"I got it in Italy - it's in Italian. I bought it in 1962 and paid 2800 lira for it - that's pre-euro. It's out of print now," he says.
"I have several cookery books from different regions. I get ideas out of them. I read recipes sometimes and get an idea and convert this recipe into my own version.
"But this one is from my region, near Veneto [Venice]. The Mosto family are noblemen from Venice.
"The books recipes go back to ancient times. This is the ancient way of cooking with the ancient spices. From there I can cook any kind of dish. You have to learn the basics.
"I check it all the time. I love reading it - when I go home and sit down, I find something that interests me, and it gives me an idea that I can use.
"I've got it in my kitchen and I draw on it when I change the menu four times a year."
Cook, restaurateur and food writer, Stephanie Alexander's favourite cookbook is Elizabeth David's French Provincial Cooking - just like Beer's.
Alexander first discovered her books in the 1950s because her mother loved them, and David was the authority referred to in Alexander's childhood kitchen. She still refers to the book regularly.
"I have always responded to the evocative prose and the personal experiences that are so important in this book.
"This was published in the 50s - long before the modern flood of cookbooks - that tell stories.
"Before I set foot in France or Italy I already knew what I would find there, and when I did finally travel to those countries, Elizabeth David's anecdotes and recipes were spot-on.
"There is a lifetime of inspiration in her books," Alexander says.
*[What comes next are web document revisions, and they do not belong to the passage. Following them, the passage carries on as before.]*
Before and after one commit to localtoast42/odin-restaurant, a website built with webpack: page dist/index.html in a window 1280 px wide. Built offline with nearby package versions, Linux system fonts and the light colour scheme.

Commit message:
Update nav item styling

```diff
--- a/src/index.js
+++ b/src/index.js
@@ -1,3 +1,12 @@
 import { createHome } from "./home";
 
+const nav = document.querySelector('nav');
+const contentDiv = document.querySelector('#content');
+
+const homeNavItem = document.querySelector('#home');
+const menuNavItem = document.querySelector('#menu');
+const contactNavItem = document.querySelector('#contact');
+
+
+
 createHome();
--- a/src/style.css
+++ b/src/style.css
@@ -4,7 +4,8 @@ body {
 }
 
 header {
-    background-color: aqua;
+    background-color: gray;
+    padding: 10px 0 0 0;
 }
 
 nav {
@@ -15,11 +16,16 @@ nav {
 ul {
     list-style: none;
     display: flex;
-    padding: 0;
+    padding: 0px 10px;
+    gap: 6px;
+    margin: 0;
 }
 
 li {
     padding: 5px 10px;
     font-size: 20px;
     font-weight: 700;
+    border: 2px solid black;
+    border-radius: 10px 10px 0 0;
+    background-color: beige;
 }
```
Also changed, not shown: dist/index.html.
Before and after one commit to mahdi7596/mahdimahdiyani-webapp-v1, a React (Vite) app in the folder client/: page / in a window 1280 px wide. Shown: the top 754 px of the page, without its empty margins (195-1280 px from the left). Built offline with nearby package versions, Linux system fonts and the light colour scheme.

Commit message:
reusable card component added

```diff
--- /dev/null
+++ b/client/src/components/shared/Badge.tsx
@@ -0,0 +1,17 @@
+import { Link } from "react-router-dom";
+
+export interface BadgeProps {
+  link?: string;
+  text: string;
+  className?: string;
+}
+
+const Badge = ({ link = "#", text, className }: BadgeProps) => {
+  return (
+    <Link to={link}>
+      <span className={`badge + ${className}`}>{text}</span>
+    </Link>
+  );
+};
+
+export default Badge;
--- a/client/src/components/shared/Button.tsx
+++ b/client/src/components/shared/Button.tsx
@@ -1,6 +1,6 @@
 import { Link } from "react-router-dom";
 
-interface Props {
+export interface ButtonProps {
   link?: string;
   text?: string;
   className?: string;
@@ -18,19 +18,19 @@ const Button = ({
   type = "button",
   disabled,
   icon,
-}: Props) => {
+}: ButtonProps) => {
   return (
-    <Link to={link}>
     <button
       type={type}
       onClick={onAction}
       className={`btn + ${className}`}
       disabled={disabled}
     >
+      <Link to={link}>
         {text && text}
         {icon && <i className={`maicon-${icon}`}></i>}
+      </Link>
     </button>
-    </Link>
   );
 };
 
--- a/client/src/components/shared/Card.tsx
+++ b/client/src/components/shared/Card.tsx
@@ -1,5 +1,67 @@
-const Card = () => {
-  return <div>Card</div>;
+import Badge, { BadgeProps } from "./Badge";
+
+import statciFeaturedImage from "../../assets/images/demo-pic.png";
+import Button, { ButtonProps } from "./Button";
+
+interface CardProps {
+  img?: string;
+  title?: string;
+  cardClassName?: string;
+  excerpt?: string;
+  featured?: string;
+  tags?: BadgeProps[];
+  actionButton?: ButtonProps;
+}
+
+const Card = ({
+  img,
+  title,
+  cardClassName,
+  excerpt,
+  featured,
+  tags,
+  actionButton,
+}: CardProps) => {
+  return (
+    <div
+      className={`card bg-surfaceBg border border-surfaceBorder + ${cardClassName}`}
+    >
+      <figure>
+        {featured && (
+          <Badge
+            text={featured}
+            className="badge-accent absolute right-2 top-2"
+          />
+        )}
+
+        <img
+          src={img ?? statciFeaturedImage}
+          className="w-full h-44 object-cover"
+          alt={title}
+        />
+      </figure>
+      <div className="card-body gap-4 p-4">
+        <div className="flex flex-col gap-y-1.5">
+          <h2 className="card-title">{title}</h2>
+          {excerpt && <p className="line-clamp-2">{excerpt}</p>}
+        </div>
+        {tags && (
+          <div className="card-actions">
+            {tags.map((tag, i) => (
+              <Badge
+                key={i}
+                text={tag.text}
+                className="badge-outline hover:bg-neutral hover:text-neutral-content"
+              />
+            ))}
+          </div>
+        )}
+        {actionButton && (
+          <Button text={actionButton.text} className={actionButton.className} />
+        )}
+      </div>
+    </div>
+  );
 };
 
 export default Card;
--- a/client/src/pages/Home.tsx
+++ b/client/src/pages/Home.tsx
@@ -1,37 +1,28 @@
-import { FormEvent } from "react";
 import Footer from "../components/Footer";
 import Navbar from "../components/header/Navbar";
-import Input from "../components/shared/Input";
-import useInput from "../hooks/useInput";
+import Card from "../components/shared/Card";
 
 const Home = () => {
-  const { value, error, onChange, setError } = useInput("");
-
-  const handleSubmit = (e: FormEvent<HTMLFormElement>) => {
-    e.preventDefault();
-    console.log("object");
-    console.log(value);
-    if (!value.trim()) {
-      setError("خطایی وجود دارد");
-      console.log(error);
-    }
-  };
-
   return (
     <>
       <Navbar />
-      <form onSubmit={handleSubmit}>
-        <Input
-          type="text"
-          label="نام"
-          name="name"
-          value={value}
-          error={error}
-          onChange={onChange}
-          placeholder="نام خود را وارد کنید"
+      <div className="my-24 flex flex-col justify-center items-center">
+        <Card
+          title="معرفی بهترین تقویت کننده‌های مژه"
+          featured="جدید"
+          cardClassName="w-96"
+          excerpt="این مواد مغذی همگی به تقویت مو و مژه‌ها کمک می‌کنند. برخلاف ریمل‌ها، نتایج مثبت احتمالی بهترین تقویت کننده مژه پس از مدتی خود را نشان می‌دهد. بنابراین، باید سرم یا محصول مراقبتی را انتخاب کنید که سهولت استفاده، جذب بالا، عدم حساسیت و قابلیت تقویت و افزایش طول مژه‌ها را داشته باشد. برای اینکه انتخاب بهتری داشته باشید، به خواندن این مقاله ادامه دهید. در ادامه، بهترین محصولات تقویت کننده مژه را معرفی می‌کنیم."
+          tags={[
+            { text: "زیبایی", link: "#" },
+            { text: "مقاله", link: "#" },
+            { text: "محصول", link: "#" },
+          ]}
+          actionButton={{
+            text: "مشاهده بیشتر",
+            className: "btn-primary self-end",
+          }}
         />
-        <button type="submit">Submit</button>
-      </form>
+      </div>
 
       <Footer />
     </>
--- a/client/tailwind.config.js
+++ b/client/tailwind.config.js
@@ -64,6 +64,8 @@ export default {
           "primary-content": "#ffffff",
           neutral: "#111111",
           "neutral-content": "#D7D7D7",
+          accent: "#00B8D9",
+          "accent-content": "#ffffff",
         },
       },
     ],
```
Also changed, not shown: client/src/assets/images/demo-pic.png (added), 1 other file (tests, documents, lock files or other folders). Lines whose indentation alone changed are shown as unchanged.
"And she gets to the essence of a recipe, whilst always acknowledging that there are many variations.
"She also is not fooled by frippery or fancy garnishes. Love it."
By Virginia Ginnane